By: Jasmine Singletary | firstname.lastname@example.org
Everyone knows that having a furry friend around is relaxing and sometimes entertaining. When we’re bored, we can take them on walks and watch them run around in a field for hours.
The question is, do dogs belong on campus? Yes, they are cute and fun, but they may be a distraction to other students. I can’t be the only one that sees a dog and immediately wants to stop, pet them and talk to it like a baby so, I believe they could potentially be a distraction for some students.
I know what you’re thinking, well what about service dogs?
Service dogs are there to provide a service that may include saving someone’s life. So, no, they don’t count when we ask do dogs belong on campus.
Now, that we’ve cleared that up, I can’t be the only person who has walked across the field in front of the College of Humanities and Behavioral Sciences building and almost stepped in poop or decided to sit outside and realized a pile of poop is next to me.
A dog is like a child; they need around the clock care. Putting that on top of being a student could be overwhelming.
For example, some of us are first-time college students and barely know how to take care of ourselves, so having a dog seems unrealistic. Also, us students are always complaining about being broke, how are you going to be able to take care of the dog, if you have no money?They could be your support system so, having them registered as an emotional support dog would be smart.
Last semester I noticed there were a lot of dogs coming in and out of Muse hall. As a past resident, I know that those rooms aren’t huge, with two people in the rooms its sort of stuffy. Adding on a pet would make it very crowded, especially a large dog.
Alexis Cox, a Radford University junior, said, “I think they belong on campus if they are service dogs or if they’re friendly and trained. I think dogs are great companions, and it’s always good to see a four-legged friend around campus.”
This is a reasonable request, and it also goes back to my point of them being a distraction. For example, if the dog is barking at any and everything it could be annoying to the people around that are trying to get school work done outside or anyone trying to enjoy some fresh air.
Richard Bland, a junior said, “Yes they belong on campus because they could be someone’s cuddle buddy or support animal. I don’t think I would be able to take care of a dog and myself.”

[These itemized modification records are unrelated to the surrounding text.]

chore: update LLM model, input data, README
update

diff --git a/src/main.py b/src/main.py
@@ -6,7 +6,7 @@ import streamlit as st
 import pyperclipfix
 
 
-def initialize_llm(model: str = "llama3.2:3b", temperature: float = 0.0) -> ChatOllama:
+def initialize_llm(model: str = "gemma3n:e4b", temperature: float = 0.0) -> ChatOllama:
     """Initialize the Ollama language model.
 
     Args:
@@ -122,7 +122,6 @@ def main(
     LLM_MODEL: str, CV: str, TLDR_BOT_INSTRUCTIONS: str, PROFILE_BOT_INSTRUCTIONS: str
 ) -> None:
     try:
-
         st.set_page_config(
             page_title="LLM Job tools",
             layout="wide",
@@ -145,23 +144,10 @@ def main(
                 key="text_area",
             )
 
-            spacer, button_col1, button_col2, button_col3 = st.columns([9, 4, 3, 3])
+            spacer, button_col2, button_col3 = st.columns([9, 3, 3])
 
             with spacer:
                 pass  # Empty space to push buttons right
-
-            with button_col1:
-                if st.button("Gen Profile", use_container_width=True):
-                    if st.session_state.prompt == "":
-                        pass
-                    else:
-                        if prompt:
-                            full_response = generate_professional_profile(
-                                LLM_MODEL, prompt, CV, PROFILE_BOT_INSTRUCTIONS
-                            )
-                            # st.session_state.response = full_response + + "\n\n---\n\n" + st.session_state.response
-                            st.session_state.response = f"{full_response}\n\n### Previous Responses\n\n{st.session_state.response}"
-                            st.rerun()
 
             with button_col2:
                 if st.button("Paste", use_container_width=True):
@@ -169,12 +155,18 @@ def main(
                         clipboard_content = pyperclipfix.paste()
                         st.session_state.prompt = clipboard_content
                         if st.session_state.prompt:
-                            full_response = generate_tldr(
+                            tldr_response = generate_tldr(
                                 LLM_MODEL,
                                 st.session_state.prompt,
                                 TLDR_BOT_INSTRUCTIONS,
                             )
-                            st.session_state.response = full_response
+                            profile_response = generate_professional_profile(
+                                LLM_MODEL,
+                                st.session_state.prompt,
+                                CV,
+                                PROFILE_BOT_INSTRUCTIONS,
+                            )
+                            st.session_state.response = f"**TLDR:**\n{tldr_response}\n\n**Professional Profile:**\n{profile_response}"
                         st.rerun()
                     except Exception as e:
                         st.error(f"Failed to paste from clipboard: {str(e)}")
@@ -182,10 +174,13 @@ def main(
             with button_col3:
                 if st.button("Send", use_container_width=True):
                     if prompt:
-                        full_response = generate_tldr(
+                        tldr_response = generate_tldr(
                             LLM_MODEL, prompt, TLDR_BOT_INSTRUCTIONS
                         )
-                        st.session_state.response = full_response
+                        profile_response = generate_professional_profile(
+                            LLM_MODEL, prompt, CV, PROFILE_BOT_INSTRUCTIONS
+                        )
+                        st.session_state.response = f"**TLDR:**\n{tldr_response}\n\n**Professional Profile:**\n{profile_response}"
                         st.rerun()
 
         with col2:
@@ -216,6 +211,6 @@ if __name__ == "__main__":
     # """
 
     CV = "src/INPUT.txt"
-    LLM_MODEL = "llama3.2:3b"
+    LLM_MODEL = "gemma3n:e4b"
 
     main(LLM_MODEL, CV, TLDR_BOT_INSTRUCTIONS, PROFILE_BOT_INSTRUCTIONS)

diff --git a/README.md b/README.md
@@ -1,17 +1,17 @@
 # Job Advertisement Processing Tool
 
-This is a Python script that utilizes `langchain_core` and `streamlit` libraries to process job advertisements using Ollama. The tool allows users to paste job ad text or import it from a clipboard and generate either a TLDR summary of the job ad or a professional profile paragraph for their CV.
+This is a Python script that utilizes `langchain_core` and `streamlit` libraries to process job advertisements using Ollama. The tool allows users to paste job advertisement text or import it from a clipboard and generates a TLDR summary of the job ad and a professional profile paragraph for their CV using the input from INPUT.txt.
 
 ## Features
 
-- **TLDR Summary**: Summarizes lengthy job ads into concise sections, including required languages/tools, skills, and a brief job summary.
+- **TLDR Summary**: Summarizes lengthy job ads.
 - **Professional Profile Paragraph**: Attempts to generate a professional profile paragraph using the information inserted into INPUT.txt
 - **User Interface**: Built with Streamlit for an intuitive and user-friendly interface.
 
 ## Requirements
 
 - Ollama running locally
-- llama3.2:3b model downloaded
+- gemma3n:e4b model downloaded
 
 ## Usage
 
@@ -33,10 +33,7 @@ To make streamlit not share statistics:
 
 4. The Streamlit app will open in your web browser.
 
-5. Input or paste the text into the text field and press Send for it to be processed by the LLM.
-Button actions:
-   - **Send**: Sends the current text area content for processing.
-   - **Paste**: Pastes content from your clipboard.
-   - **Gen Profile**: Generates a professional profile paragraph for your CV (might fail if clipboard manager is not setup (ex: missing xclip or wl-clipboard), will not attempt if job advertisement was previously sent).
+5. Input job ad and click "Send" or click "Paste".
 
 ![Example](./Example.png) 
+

An emotional support dog could be an exception, as to dogs being on campus, along with service dogs. Getting your dog registered as an emotional support animal is much easier than getting it registered as a service dog.
A dog is like a child; they need around the clock care. Putting that on top of being a student could be overwhelming.All you have to do is go online and answer a few questions, and you’ll receive the paperwork and vest within a week. So, does an emotional support dog count?
Cox said, “I still think they should be allowed on campus you never know what someone is going through so, instead of going to get a service dog, registering your own dog as an emotional support dog may be enough to help them through a tough time.”
Support is something we all need at times and having your furry friend there when you’re struggling on an assignment or just stressed out your support dog could be the break you need.
Bland said, “Yes, as I said before they could be your support system so, having them registered as an emotional support dog would be smart.”
So, should dogs be allowed on campus?
I think the answer is yes because they are so much more than pets to people. They are rescuers and support all in one, they may require a little extra work on top of being a student, but it’s all worth it in the end.
Photo Credit: (Jordan Bennett | Staff Photographer)